But must art be tucked away in hard-to-get-to museums and hard-to-lift volumes? Art Playing Cards (ABC Carpet & Home, 212-473-3000) are handheld retrospectives: Leonardo, Michelangelo and The Nude in Art, 55 -- count 'em -- 55 bodacious bare-alls, from Goya's ""Naked Maja'' to Rubens's ""Three Graces,'' each of whom has more flesh than 55 Kate Mosses. Educational too!

Naomi Rosenblum's A History of Woman Photographers (Abbeville. $60) draws on the work of 240 women, from the celebrated (Margaret Bourke-White) to the unjustly neglected, like Frances Benjamin Johnston, whose 1896 self-portrait mocks the ""new woman'': cigarette in one hand, tankard of beer in the other, stockinged legs revealed to the knee. Freud, who asked, ""What do women want?'' would have been scared by this book, which answers: ""Everything.'' Nancy Stout is too young to qualify as a historical figure, but her Havana (Rizzoli. $45) captures the contemporary city's crumbling glamour, from its squalid back streets to a marble-girt drawing room, presided over by a brooding portrait of Lenin.

George Rodger's pictures of African tribes and the London blitz are hallmarks in the history of photojournalism.

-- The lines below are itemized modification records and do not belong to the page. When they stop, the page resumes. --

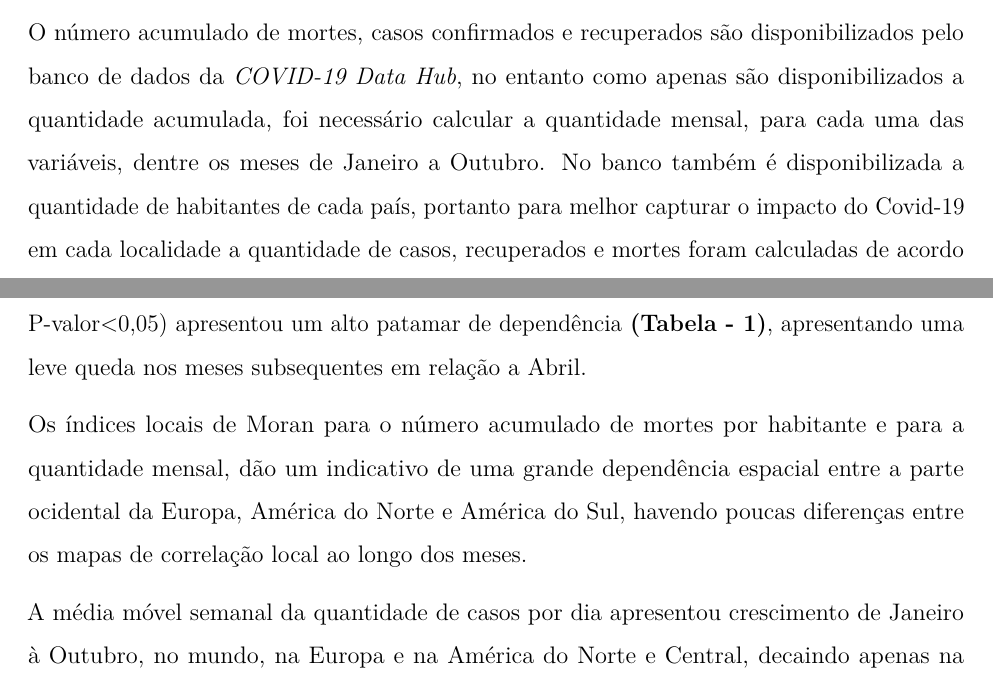
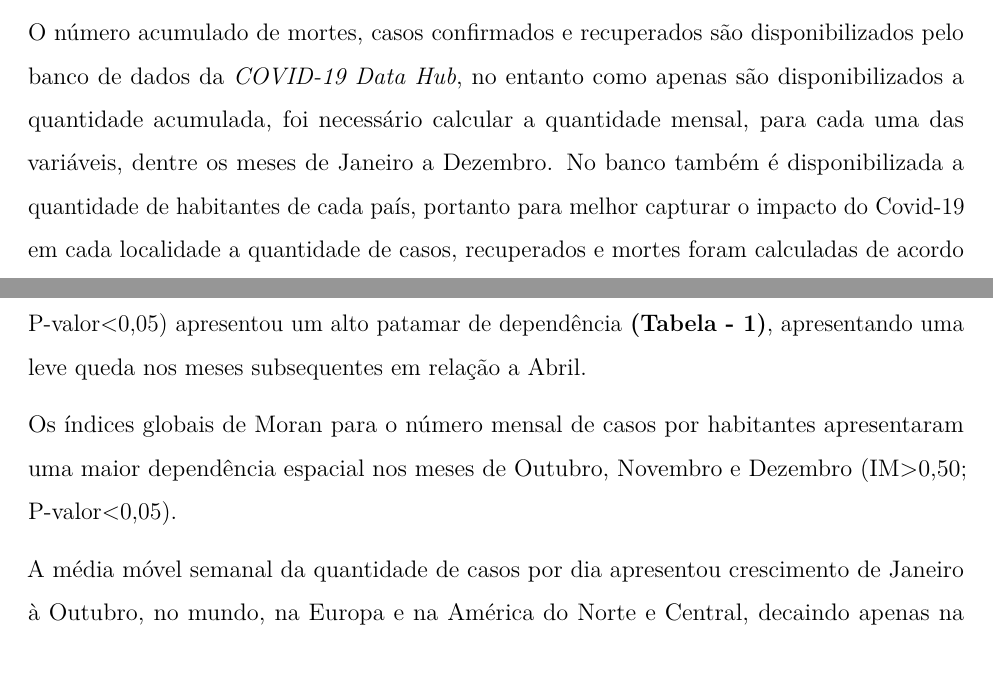
Before and after one commit to marreapato/Spatial_Temporal_Covid19_Study, an R Markdown document (Notebooks/intr_results.rmd): two parts of pages 3 and 6 of 18, joined at a grey line, cut so that both start at the same text. Rendered offline with R 4.5, knitr and Pandoc, then LaTeX, with nearby package versions.

Commit message:
Update intr_results.rmd

```diff
--- a/Notebooks/intr_results.rmd
+++ b/Notebooks/intr_results.rmd
@@ -31,7 +31,7 @@ documentclass: report
 
  Para implementação das técnicas estatísticas, cálculo da dependência espacial e uso do banco de dados foi utilizado o software R (versão 4.0.3), o qual contém a biblioteca COVID19 implementada pela *COVID-19 Data Hub* $\!\!^5$, responsável por providenciar um banco de dados unificado e constantemente atualizado, com início em Janeiro de 2020. O banco de dados disponibilizado pela *COVID-19 Data Hub* além de conter diversas fontes de informação diferentes para todos os países em que foi possível a obtenção de dados, também providencia as medidas políticas adotadas de acordo com o tempo durante a pandemia, no entanto há a presença de zeros no banco, mais precisamente na variável de casos recuperados, onde a China por exemplo permaneceu com o número zerado em todos os meses, o motivo não foi explicitado no site da *COVID-19 Data Hub*, no entanto supõe se a ausência ou inacessibilidade dessas informações para os países em que a incongruência ocorreu.
 
- O número acumulado de mortes, casos confirmados e recuperados são disponibilizados pelo banco de dados da *COVID-19 Data Hub*, no entanto como apenas são disponibilizados a quantidade acumulada, foi necessário calcular a quantidade mensal, para cada uma das variáveis, dentre os meses de Janeiro a Outubro. No banco também é disponibilizada a quantidade de habitantes de cada país, portanto para melhor capturar o impacto do Covid-19 em cada localidade a quantidade de casos, recuperados e mortes foram calculadas de acordo com a razão pelo número de habitantes.
+ O número acumulado de mortes, casos confirmados e recuperados são disponibilizados pelo banco de dados da *COVID-19 Data Hub*, no entanto como apenas são disponibilizados a quantidade acumulada, foi necessário calcular a quantidade mensal, para cada uma das variáveis, dentre os meses de Janeiro a Dezembro. No banco também é disponibilizada a quantidade de habitantes de cada país, portanto para melhor capturar o impacto do Covid-19 em cada localidade a quantidade de casos, recuperados e mortes foram calculadas de acordo com a razão pelo número de habitantes.
 
 Uma análise exploratória foi conduzida sobre o banco da *COVID-19 Data Hub* para verificar o comportamento das infecções, mortes e políticas de restrição adotadas pelos países durante o período de Fevereiro de 2020 até Julho de 2020, sendo conduzidas em sua maioria pela análise de mapas referentes a essas variáveis, analisando diversos países diferentes isoladamente (todos os mapas podem ser encontrados no seguinte link: https://sites.google.com/view/data-journalbr/covid19/primeiro-semestre-2020?authuser=0), para posteriormente partir para uma análise mais geral referente ao comportamento em cada continente. As informações referentes ao número de casos, recuperados, mortes, casos por habitante, recuperados por habitante e mortes por habitante foram normalizadas tendo seu valor máximo como 1 e o mínimo como 0. Os países que não tiveram casos confirmados, ou que não estivessem no banco da *COVID-19 Data Hub*, não tiveram seus territórios presentes nos mapas.
 
@@ -65,7 +65,7 @@ $$Im = \frac{n\sum_{i=1}^{n}\sum_{j=1}^{n}(x_{i}-\overline{x})(x_{j}-\overline{x
 
  A partir do mês de Abril, o número acumulado de mortes por habitante apresentou uma correlação espacial no índice de Moran global (IM>0,50; P-valor<0,05) que se manteve em um alto patamar de correlação até o mês de Julho. Referente ao índice de Moran calculado para o número mensal de mortes por habitante, no mês de Abril o índice de Moran global (IM=0,72; P-valor<0,05) apresentou um alto patamar de dependência **(Tabela - 1)**, apresentando uma leve queda nos meses subsequentes em relação a Abril.
 
- Os índices locais de Moran para o número acumulado de mortes por habitante e para a quantidade mensal, dão um indicativo de uma grande dependência espacial entre a parte ocidental da Europa, América do Norte e América do Sul, havendo poucas diferenças entre os mapas de correlação local ao longo dos meses.
+ Os índices globais de Moran para o número mensal de casos por habitantes apresentaram uma maior dependência espacial nos meses de Outubro, Novembro e Dezembro (IM>0,50; P-valor<0,05).
 
  A média móvel semanal da quantidade de casos por dia apresentou crescimento de Janeiro à Outubro, no mundo, na Europa e na América do Norte e Central, decaindo apenas na América do Sul, no entanto, a média semanal do número de mortes por dia apresentou uma variabilidade maior, porém com aumento em todas as localidades até o mês de outubro, sendo o aumento de maior impacto na Europa após uma brusca queda no número diário de falecidos pela Covid-19.
 
```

A new retrospective of this photographer's photographer, Humanity and Inhumanity: The Photographic Journey of George Rodger (Phaidon. $60), shows no one had a keener understanding of the human heart.

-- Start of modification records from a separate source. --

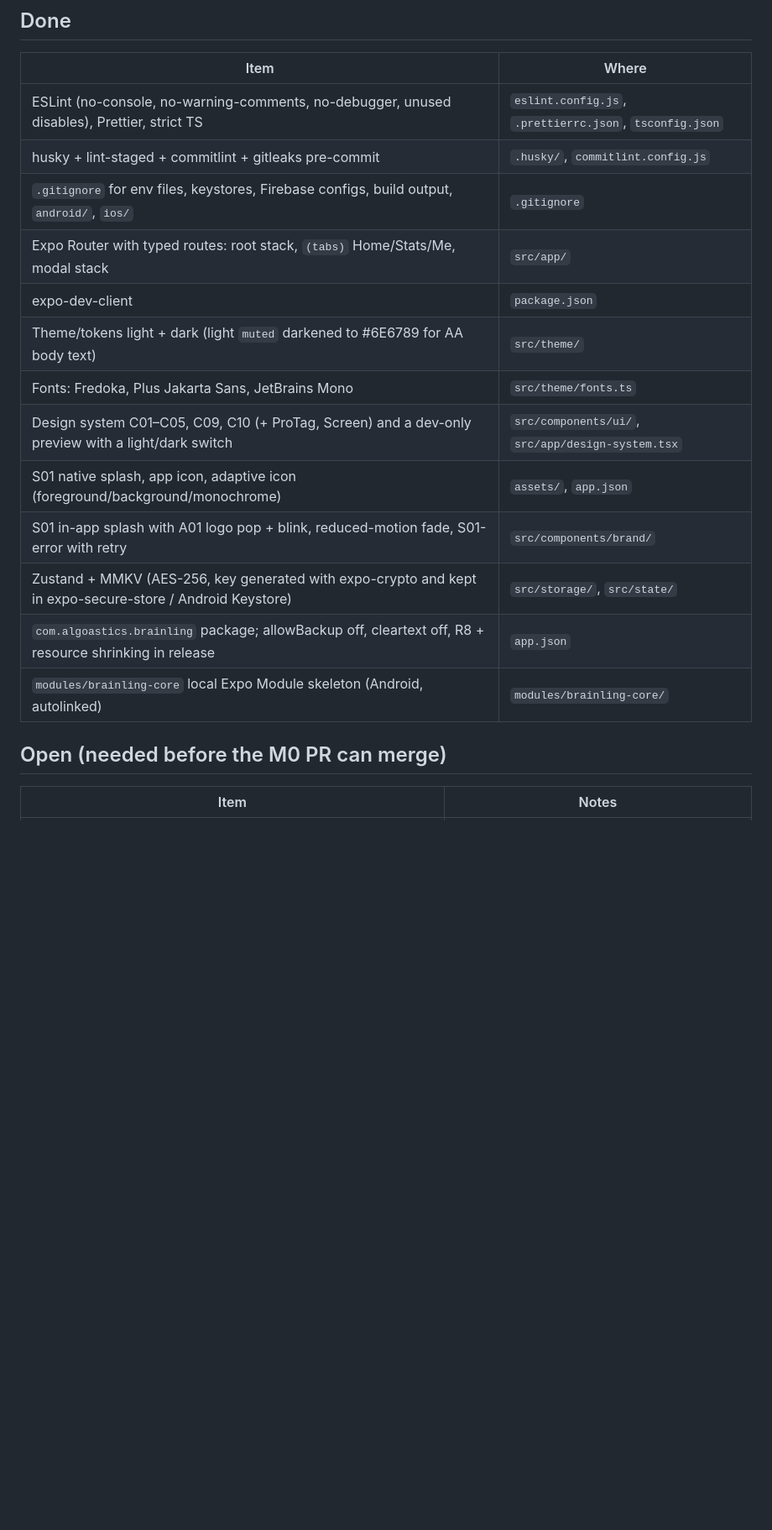
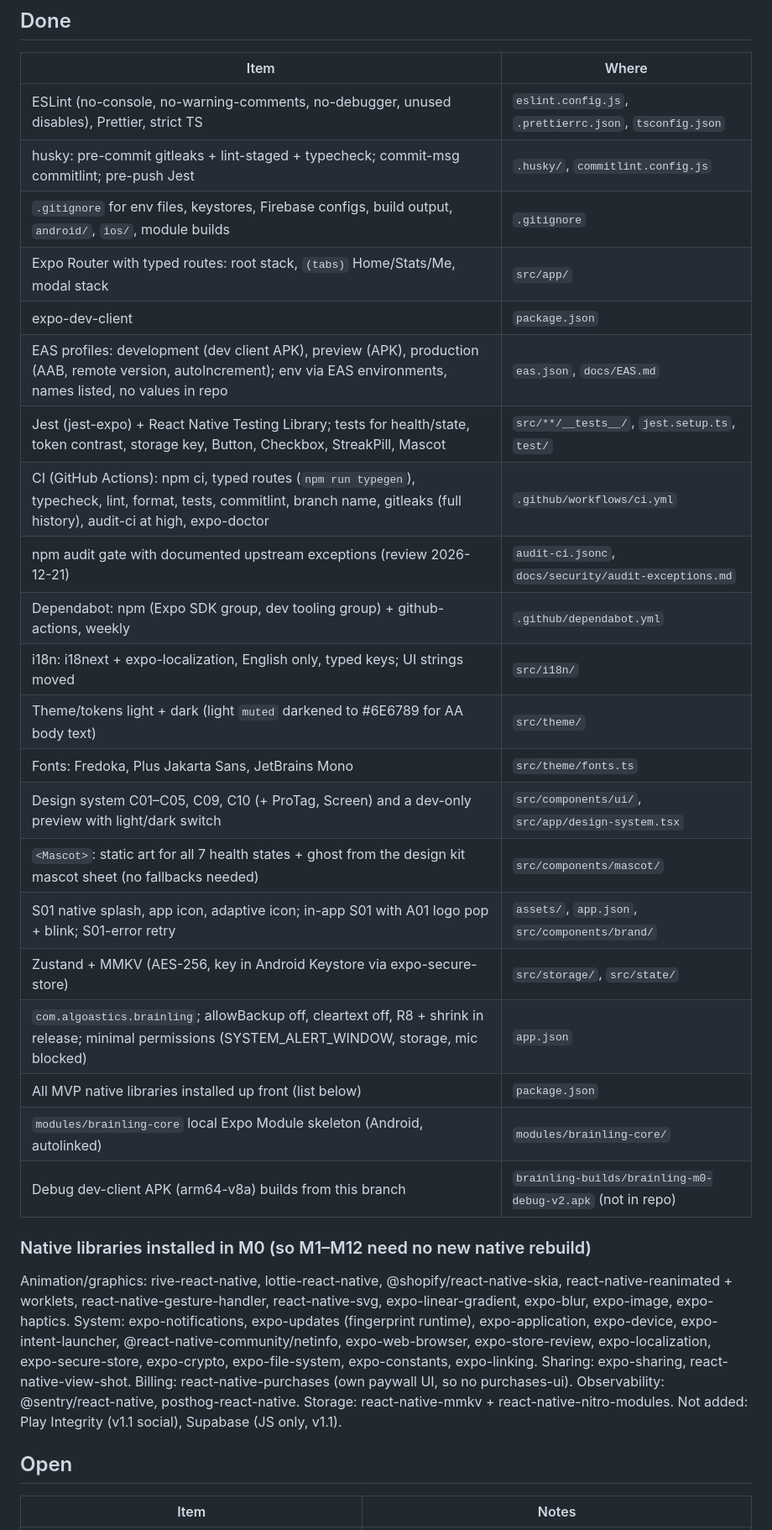
Before and after one commit to algoastics/brainling-app, a Markdown page: docs/modules/M00-foundation.md, the part around one of its changes. Shown at 84% size. Drawn GitHub-style; blank space fills up the shorter version.

Commit message:
docs(foundation): update M0 definition-of-done status
Marks EAS, tests, CI, audit exceptions, dependabot, i18n, mascot and the native library set as
done and lists what remains open.

Refs: M00

```diff
--- a/docs/modules/M00-foundation.md
+++ b/docs/modules/M00-foundation.md
@@ -7,20 +7,41 @@ Branch: `module/00-foundation`. Tracks the M0 Definition of Done from `docs/MODU
 | Item | Where |
 |---|---|
 | ESLint (no-console, no-warning-comments, no-debugger, unused disables), Prettier, strict TS | `eslint.config.js`, `.prettierrc.json`, `tsconfig.json` |
-| husky + lint-staged + commitlint + gitleaks pre-commit | `.husky/`, `commitlint.config.js` |
-| `.gitignore` for env files, keystores, Firebase configs, build output, `android/`, `ios/` | `.gitignore` |
+| husky: pre-commit gitleaks + lint-staged + typecheck; commit-msg commitlint; pre-push Jest | `.husky/`, `commitlint.config.js` |
+| `.gitignore` for env files, keystores, Firebase configs, build output, `android/`, `ios/`, module builds | `.gitignore` |
 | Expo Router with typed routes: root stack, `(tabs)` Home/Stats/Me, modal stack | `src/app/` |
 | expo-dev-client | `package.json` |
+| EAS profiles: development (dev client APK), preview (APK), production (AAB, remote version, autoIncrement); env via EAS environments, names listed, no values in repo | `eas.json`, `docs/EAS.md` |
+| Jest (jest-expo) + React Native Testing Library; tests for health/state, token contrast, storage key, Button, Checkbox, StreakPill, Mascot | `src/**/__tests__/`, `jest.setup.ts`, `test/` |
+| CI (GitHub Actions): npm ci, typed routes (`npm run typegen`), typecheck, lint, format, tests, commitlint, branch name, gitleaks (full history), audit-ci at high, expo-doctor | `.github/workflows/ci.yml` |
+| npm audit gate with documented upstream exceptions (review 2026-12-21) | `audit-ci.jsonc`, `docs/security/audit-exceptions.md` |
+| Dependabot: npm (Expo SDK group, dev tooling group) + github-actions, weekly | `.github/dependabot.yml` |
+| i18n: i18next + expo-localization, English only, typed keys; UI strings moved | `src/i18n/` |
 | Theme/tokens light + dark (light `muted` darkened to #6E6789 for AA body text) | `src/theme/` |
 | Fonts: Fredoka, Plus Jakarta Sans, JetBrains Mono | `src/theme/fonts.ts` |
-| Design system C01–C05, C09, C10 (+ ProTag, Screen) and a dev-only preview with a light/dark switch | `src/components/ui/`, `src/app/design-system.tsx` |
-| S01 native splash, app icon, adaptive icon (foreground/background/monochrome) | `assets/`, `app.json` |
-| S01 in-app splash with A01 logo pop + blink, reduced-motion fade, S01-error with retry | `src/components/brand/` |
-| Zustand + MMKV (AES-256, key generated with expo-crypto and kept in expo-secure-store / Android Keystore) | `src/storage/`, `src/state/` |
-| `com.algoastics.brainling` package; allowBackup off, cleartext off, R8 + resource shrinking in release | `app.json` |
+| Design system C01–C05, C09, C10 (+ ProTag, Screen) and a dev-only preview with light/dark switch | `src/components/ui/`, `src/app/design-system.tsx` |
+| `<Mascot>`: static art for all 7 health states + ghost from the design kit mascot sheet (no fallbacks needed) | `src/components/mascot/` |
+| S01 native splash, app icon, adaptive icon; in-app S01 with A01 logo pop + blink; S01-error retry | `assets/`, `app.json`, `src/components/brand/` |
+| Zustand + MMKV (AES-256, key in Android Keystore via expo-secure-store) | `src/storage/`, `src/state/` |
+| `com.algoastics.brainling`; allowBackup off, cleartext off, R8 + shrink in release; minimal permissions (SYSTEM_ALERT_WINDOW, storage, mic blocked) | `app.json` |
+| All MVP native libraries installed up front (list below) | `package.json` |
 | `modules/brainling-core` local Expo Module skeleton (Android, autolinked) | `modules/brainling-core/` |
+| Debug dev-client APK (arm64-v8a) builds from this branch | `brainling-builds/brainling-m0-debug-v2.apk` (not in repo) |
 
-## Open (needed before the M0 PR can merge)
+### Native libraries installed in M0 (so M1–M12 need no new native rebuild)
+
+Animation/graphics: rive-react-native, lottie-react-native, @shopify/react-native-skia,
+react-native-reanimated + worklets, react-native-gesture-handler, react-native-svg,
+expo-linear-gradient, expo-blur, expo-image, expo-haptics. System: expo-notifications,
+expo-updates (fingerprint runtime), expo-application, expo-device, expo-intent-launcher,
+@react-native-community/netinfo, expo-web-browser, expo-store-review, expo-localization,
+expo-secure-store, expo-crypto, expo-file-system, expo-constants, expo-linking. Sharing:
+expo-sharing, react-native-view-shot. Billing: react-native-purchases (own paywall UI, so no
+purchases-ui). Observability: @sentry/react-native, posthog-react-native. Storage:
+react-native-mmkv + react-native-nitro-modules. Not added: Play Integrity (v1.1 social),
+Supabase (JS only, v1.1).
+
+## Open
 
 | Item | Notes |
 |---|---|
```
Also changed, not shown: other parts of docs/modules/M00-foundation.md (+10 -12 lines).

Albert Watson is a post-punk Irving Penn. Cyclops (Bullfinch. $75), full of actors, monkeys, rap stars and prisoners, is all about style and impact, pitched at a worrying level of high-strung artificiality. But photographers tend to be at their most artificial -- and sometimes most revealing -- when they photograph themselves. (Do they have to run around the tripod or what?) The Camera I: Photographic Self-Portraits (Abrams. $75) has marvelous autosnaps, from Nadar decked out as an Arab (circa 1863) to a lipsticked Robert Mapplethorpe (1980). The year's most unsettling self-portraits may be in John Peter's The Oral History of Modern Architecture (Abrams. $67.50): the ghostly voices of mostly long-dead big shots from Alvar Aalto to Frank Lloyd Wright discuss their work on a CD tucked into the back cover. In fact, come to think of it . . . a memento mori on Christmas morn? No. Great talk, edifying edifices: keep this one for yourself. And stay merry, will ya?